propertyName should not require any further explanations, instead
There are two types of descriptors: data descriptors and accessor descriptor.
Data descriptors are meant to define regular properties, so beyond the property value, you can define three additional flags: which define which actions are allowed on a specific object property.
Accessor descriptor, are more interesting for our purpose. Such descriptor is defined by a getter/setter pair of functions, and supports the following flags: configurable and enumerable. Inside get/set the value of this is set to object through which the property is accessed.
💡 You can dive deeper on how descriptor flags affect the property on MDN.
You may asking how this
Object.defineProperty() might be useful for reactivity purpose, it's quite normal, with such simple example. So let me explain in words what is going on here:
- get, let you define a custom function to read a property, no big computation here... most of the times you'll simply return a property's value
- set, let you define a custom functions to set a property... when you land here, two things are given for sure: the property's value has been changed and you can run whatever you want.
The set definition should have hint you something...
Let's say we have a function, named renderFunction, which automatically retrieve the value of every needed property in order to render our templated HTML, then, every time a setter is accessed renderFunction is called again, and performs the update of our document.
That is the basic logic behind reactivity explained to a 5 years old kid.
Okay, let' see an overview about how Vue2 use all this to make things reactive.

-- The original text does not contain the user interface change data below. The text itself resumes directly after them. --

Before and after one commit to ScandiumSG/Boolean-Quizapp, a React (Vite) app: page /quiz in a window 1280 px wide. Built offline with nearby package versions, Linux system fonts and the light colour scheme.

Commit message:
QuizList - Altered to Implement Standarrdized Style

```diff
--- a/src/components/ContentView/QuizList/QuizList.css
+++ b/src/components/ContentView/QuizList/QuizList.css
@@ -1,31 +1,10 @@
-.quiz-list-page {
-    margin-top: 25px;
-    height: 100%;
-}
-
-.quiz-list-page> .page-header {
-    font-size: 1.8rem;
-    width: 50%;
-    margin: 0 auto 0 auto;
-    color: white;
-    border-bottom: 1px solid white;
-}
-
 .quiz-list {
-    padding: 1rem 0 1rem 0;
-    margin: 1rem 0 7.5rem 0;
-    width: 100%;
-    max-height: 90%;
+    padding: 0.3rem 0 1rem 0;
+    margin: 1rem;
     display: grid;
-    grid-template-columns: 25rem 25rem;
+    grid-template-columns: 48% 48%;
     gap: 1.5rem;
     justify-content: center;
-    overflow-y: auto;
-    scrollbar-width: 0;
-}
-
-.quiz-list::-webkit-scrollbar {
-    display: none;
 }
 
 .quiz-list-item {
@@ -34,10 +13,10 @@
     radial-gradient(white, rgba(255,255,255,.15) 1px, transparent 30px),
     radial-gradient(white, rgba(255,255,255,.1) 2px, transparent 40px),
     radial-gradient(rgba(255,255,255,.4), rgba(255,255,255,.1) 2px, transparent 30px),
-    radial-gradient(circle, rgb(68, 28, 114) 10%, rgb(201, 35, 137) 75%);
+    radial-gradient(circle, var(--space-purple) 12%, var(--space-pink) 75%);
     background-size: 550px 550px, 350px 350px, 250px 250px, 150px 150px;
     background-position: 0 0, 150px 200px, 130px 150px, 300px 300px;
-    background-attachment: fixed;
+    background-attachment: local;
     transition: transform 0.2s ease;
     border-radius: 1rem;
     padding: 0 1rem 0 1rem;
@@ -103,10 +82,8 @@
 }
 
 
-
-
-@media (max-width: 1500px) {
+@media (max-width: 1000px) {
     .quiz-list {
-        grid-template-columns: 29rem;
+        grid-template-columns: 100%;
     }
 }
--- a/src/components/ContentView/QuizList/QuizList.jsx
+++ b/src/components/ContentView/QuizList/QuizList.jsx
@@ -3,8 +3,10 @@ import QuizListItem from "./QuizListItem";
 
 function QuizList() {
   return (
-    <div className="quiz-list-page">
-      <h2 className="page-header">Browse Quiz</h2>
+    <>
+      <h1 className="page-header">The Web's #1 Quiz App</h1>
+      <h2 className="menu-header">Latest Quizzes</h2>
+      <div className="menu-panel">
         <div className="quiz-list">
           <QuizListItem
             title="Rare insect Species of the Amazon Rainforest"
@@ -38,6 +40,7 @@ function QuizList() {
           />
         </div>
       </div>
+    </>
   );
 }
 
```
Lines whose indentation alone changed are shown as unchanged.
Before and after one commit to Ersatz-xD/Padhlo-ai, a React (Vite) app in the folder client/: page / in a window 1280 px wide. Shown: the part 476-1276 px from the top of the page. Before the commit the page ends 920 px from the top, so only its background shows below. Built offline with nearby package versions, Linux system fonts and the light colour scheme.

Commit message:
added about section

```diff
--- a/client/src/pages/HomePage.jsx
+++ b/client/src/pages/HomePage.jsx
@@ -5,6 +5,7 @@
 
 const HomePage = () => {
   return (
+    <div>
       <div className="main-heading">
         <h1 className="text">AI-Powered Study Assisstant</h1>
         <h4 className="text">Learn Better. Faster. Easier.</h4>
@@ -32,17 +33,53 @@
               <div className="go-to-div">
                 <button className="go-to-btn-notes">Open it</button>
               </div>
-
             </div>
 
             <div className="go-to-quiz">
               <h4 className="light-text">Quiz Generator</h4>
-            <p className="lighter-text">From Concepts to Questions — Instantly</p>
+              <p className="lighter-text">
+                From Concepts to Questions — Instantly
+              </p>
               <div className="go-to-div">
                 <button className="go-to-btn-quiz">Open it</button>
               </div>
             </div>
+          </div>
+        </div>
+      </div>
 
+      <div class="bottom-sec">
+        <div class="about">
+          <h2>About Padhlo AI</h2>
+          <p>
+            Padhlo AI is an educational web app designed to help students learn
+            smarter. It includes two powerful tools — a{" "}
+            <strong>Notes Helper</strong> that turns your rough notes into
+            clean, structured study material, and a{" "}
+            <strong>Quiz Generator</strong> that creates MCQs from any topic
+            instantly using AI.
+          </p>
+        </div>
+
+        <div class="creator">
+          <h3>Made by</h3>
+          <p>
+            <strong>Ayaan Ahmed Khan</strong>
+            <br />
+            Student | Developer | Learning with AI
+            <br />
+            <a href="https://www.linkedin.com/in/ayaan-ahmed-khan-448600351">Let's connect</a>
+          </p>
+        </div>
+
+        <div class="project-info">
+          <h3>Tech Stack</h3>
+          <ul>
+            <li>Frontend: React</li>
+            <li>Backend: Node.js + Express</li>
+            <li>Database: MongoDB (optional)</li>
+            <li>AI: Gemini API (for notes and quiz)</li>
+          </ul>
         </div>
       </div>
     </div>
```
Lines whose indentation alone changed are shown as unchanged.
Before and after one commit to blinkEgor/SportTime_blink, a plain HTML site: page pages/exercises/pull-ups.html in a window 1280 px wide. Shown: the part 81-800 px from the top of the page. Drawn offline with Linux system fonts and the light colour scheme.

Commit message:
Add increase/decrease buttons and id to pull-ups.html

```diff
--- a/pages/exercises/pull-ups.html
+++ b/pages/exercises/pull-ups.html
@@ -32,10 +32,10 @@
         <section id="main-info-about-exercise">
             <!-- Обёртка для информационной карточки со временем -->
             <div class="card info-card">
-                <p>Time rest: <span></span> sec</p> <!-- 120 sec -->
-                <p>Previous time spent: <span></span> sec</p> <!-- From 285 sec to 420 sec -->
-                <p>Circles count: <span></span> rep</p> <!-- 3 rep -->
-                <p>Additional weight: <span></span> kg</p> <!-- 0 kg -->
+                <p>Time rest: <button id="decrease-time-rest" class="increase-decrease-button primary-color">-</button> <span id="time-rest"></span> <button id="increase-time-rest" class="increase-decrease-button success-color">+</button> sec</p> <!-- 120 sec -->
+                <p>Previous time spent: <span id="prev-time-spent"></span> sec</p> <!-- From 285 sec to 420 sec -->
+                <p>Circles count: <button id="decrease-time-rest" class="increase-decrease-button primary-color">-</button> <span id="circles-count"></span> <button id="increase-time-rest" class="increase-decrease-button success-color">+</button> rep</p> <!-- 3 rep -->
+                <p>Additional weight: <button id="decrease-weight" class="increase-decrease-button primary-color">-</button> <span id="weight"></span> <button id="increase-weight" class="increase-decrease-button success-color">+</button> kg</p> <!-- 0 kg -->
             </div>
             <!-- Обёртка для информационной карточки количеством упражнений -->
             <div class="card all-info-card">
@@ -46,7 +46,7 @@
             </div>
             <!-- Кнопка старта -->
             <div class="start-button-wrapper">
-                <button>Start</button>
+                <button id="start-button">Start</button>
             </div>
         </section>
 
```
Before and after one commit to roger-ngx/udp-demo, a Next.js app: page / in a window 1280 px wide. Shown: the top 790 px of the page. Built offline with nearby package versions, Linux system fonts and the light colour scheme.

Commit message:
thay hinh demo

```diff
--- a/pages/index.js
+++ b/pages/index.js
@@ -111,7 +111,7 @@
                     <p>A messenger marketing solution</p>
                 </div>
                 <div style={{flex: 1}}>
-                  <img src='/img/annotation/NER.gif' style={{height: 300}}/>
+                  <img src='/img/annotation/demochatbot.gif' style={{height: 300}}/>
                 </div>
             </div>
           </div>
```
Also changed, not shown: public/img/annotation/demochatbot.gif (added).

Let's break the components of this diagram down.
- VirtualDOM, represents our document to be rendered, we don't need to understand how it works for the purpose
- Component Render Function, is the function responsible for update the VirtualDOM after every data changes
- Watcher, is a core element for the component reactivity. It records all component's dependencies (all the properties involved during rendering process)
- Data, is a property registered as dependency for the component, which has its own getter and setter (the ones we talked earlier)
Now let's see the flow of the above diagram.
- First render: if a data is accessed, its getter calls the component's watcher which register this data as a dependency. In this way every change on the property will run the code inside its setter function.
- The component render function perform the render of the document. A lot more complexity is hidden behind this statement, but it's not the purpose of the article, so a definition like that it's fine.
- A data is updated somewhere (no matters where), its setter notify all the watchers which include the data as dependency.
- Re-render is triggered by the watcher and performed by render function.
We have seen an overview of Vue2 reactivity system, its workflow, and how it takes advantage of the
Object.defineProperty() built-in method. Actually the same logic is behind a lot of modern libraries/frameworks, so take this article as a starting point to understand on your own how your favorite framework's reactivity works.
Some useful resources to dive deeper in this topic: